**What you have to do:**
Word for word, restate all the records; images are not part of the copy.

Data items
# # #

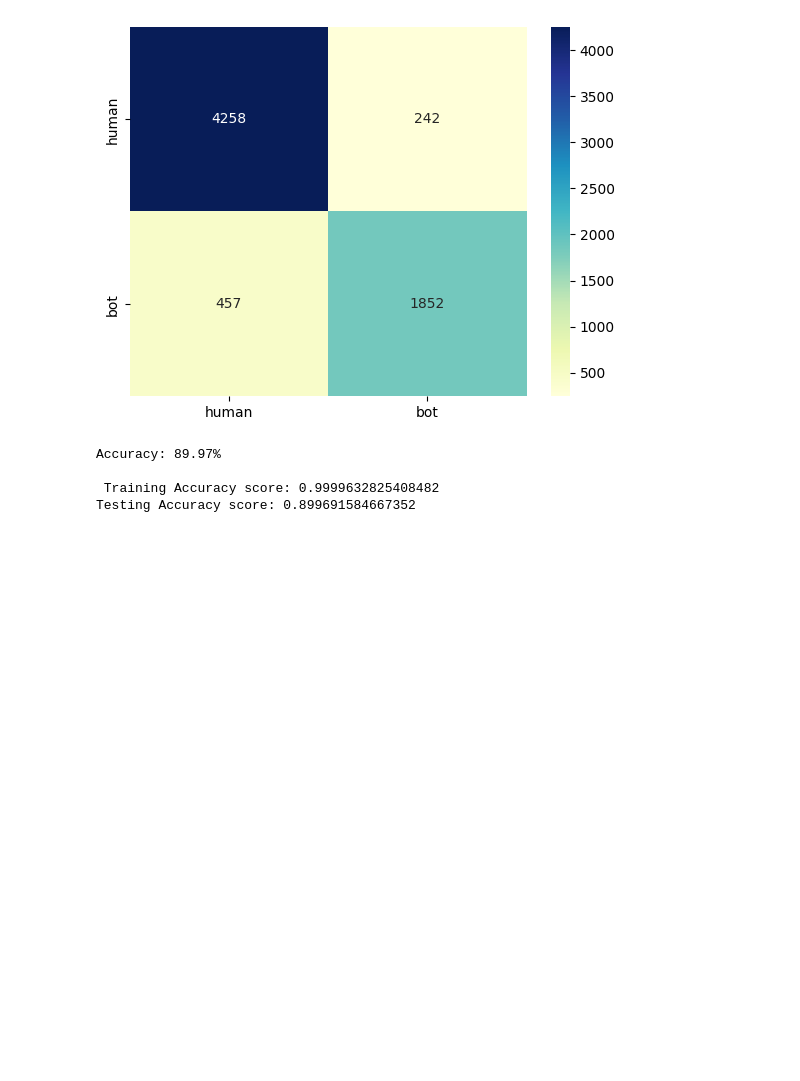
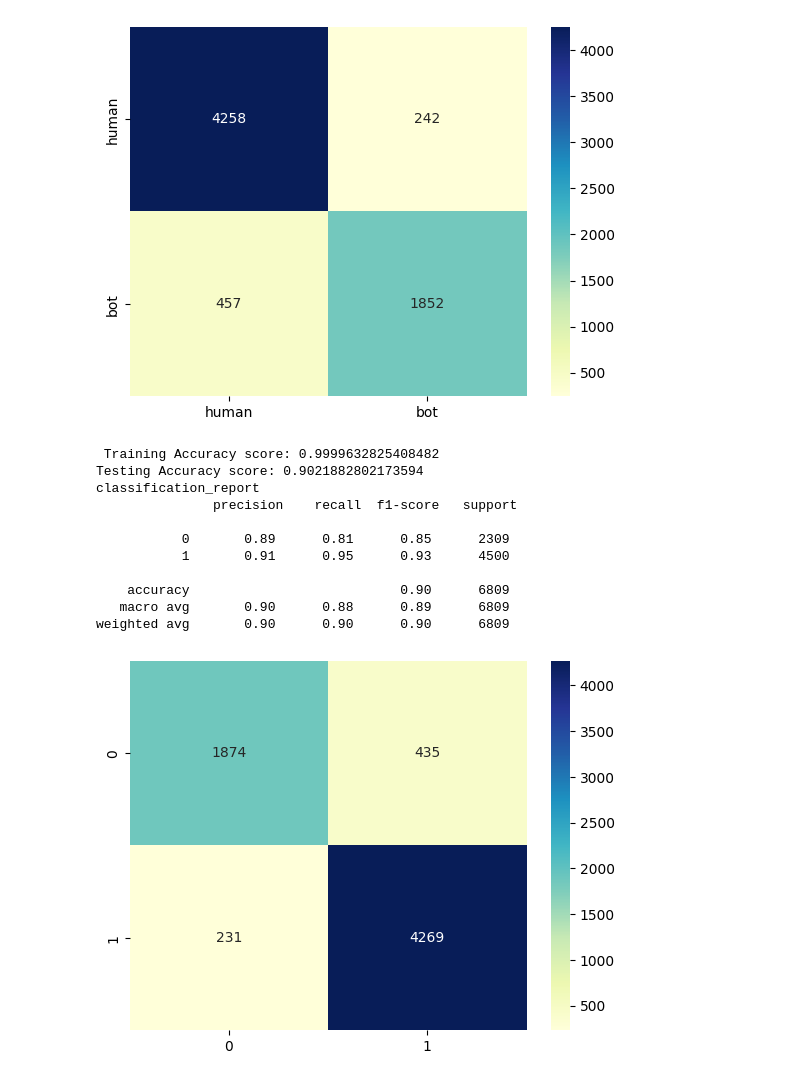
Before and after one commit to PFE2024/satt_ai, a Jupyter notebook: twitter/RandomForestClassifier.ipynb, the cells around one changed output. Saved outputs shown, nothing was run; the diff lists cells and outputs as text; code cells hidden in the pictures; blank space fills up the shorter version.

Commit message:
changepredicte, predicte ,run + rerun test modeles

```diff
--- a/twitter/RandomForestClassifier.ipynb
+++ b/twitter/RandomForestClassifier.ipynb
@@ -97,29 +97,48 @@ weighted avg       0.90      0.90      0.90      6809
 # %%
 from sklearn.preprocessing import StandardScaler
 from sklearn.decomposition import PCA
-
+from imblearn.over_sampling import ADASYN
 data = pd.read_csv('./Data/featuresfloatv3.csv')
+data =data.drop('Unnamed: 0', axis=1)
 # x=data.loc[:,['statuses' , 'date_joined' , 'most_recent_post' , 'following' , 'followers' , 'likes', 'retweet' , 'retweeted_count'  ,'avg_tweets_by_hour_of_day', 'avg_tweets_by_day_of_week']]
 x=data.iloc[:, :-1]
 y = data.account_type.values.tolist()
 x_train, x_test, y_train, y_test = train_test_split(x, y, test_size=0.2, random_state=42,stratify=y)
-# scale features
-# Create an instance of StandardScaler
-scaler = StandardScaler()
-# Fit the scaler to your data
-x_train = scaler.fit_transform(x_train)
-x_test = scaler.transform(x_test)
+
+# # # scale features
+# # # Create an instance of StandardScaler
+# scaler = StandardScaler()
+# # Fit the scaler to your data
+# x_train = scaler.fit_transform(x_train)
+# x_test = scaler.transform(x_test)
+# sm = ADASYN(random_state=42)
+# x_train,y_train = sm.fit_resample(x_train,y_train)
+
 clf=RandomForestClassifier()
-
 clf.fit(x_train,y_train)
 score = clf.score(x_test, y_test)
-print("Accuracy: %.2f%%" % (score * 100))
+
 y_pred_train = clf.predict(x_train)
 y_pred_test = clf.predict(x_test)
 print("\n Training Accuracy score:",metrics.accuracy_score(y_train, y_pred_train))
 print("Testing Accuracy score:",metrics.accuracy_score(y_test, y_pred_test))
+print("classification_report \n "+classification_report(y_test, y_pred_test))
+cm = metrics.confusion_matrix(y_test, y_pred_test)
+# print('Confusion matrix\n', cm)
+
+cm_matrixNB = pd.DataFrame(data=cm, )
+sns.heatmap(cm_matrixNB, annot=True, fmt='d', cmap='YlGnBu')
+plt.show()
 # %% [output]
-Accuracy: 89.97%
+ Training Accuracy score: 0.9999632825408482
+Testing Accuracy score: 0.9021882802173594
+classification_report
+               precision    recall  f1-score   support
 
- Training Accuracy score: 0.9999632825408482
-Testing Accuracy score: 0.899691584667352
+           0       0.89      0.81      0.85      2309
+           1       0.91      0.95      0.93      4500
+
+    accuracy                           0.90      6809
+   macro avg       0.90      0.88      0.89      6809
+weighted avg       0.90      0.90      0.90      6809
+[figure, added]
```
Also changed, not shown: parts of 3 cells of this notebook, 16 other files.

# # #

**Output of the exercise:**
Before and after one commit to PFE2024/satt_ai, a Jupyter notebook: twitter/RandomForestClassifier.ipynb, the cells around one changed output. Saved outputs shown, nothing was run; the diff lists cells and outputs as text; code cells hidden in the pictures; blank space fills up the shorter version.

Commit message:
changepredicte, predicte ,run + rerun test modeles

```diff
--- a/twitter/RandomForestClassifier.ipynb
+++ b/twitter/RandomForestClassifier.ipynb
@@ -97,29 +97,48 @@ weighted avg       0.90      0.90      0.90      6809
 # %%
 from sklearn.preprocessing import StandardScaler
 from sklearn.decomposition import PCA
-
+from imblearn.over_sampling import ADASYN
 data = pd.read_csv('./Data/featuresfloatv3.csv')
+data =data.drop('Unnamed: 0', axis=1)
 # x=data.loc[:,['statuses' , 'date_joined' , 'most_recent_post' , 'following' , 'followers' , 'likes', 'retweet' , 'retweeted_count'  ,'avg_tweets_by_hour_of_day', 'avg_tweets_by_day_of_week']]
 x=data.iloc[:, :-1]
 y = data.account_type.values.tolist()
 x_train, x_test, y_train, y_test = train_test_split(x, y, test_size=0.2, random_state=42,stratify=y)
-# scale features
-# Create an instance of StandardScaler
-scaler = StandardScaler()
-# Fit the scaler to your data
-x_train = scaler.fit_transform(x_train)
-x_test = scaler.transform(x_test)
+
+# # # scale features
+# # # Create an instance of StandardScaler
+# scaler = StandardScaler()
+# # Fit the scaler to your data
+# x_train = scaler.fit_transform(x_train)
+# x_test = scaler.transform(x_test)
+# sm = ADASYN(random_state=42)
+# x_train,y_train = sm.fit_resample(x_train,y_train)
+
 clf=RandomForestClassifier()
-
 clf.fit(x_train,y_train)
 score = clf.score(x_test, y_test)
-print("Accuracy: %.2f%%" % (score * 100))
+
 y_pred_train = clf.predict(x_train)
 y_pred_test = clf.predict(x_test)
 print("\n Training Accuracy score:",metrics.accuracy_score(y_train, y_pred_train))
 print("Testing Accuracy score:",metrics.accuracy_score(y_test, y_pred_test))
+print("classification_report \n "+classification_report(y_test, y_pred_test))
+cm = metrics.confusion_matrix(y_test, y_pred_test)
+# print('Confusion matrix\n', cm)
+
+cm_matrixNB = pd.DataFrame(data=cm, )
+sns.heatmap(cm_matrixNB, annot=True, fmt='d', cmap='YlGnBu')
+plt.show()
 # %% [output]
-Accuracy: 89.97%
+ Training Accuracy score: 0.9999632825408482
+Testing Accuracy score: 0.9021882802173594
+classification_report
+               precision    recall  f1-score   support
 
- Training Accuracy score: 0.9999632825408482
-Testing Accuracy score: 0.899691584667352
+           0       0.89      0.81      0.85      2309
+           1       0.91      0.95      0.93      4500
+
+    accuracy                           0.90      6809
+   macro avg       0.90      0.88      0.89      6809
+weighted avg       0.90      0.90      0.90      6809
+[figure, added]
```
Also changed, not shown: parts of 3 cells of this notebook, 16 other files.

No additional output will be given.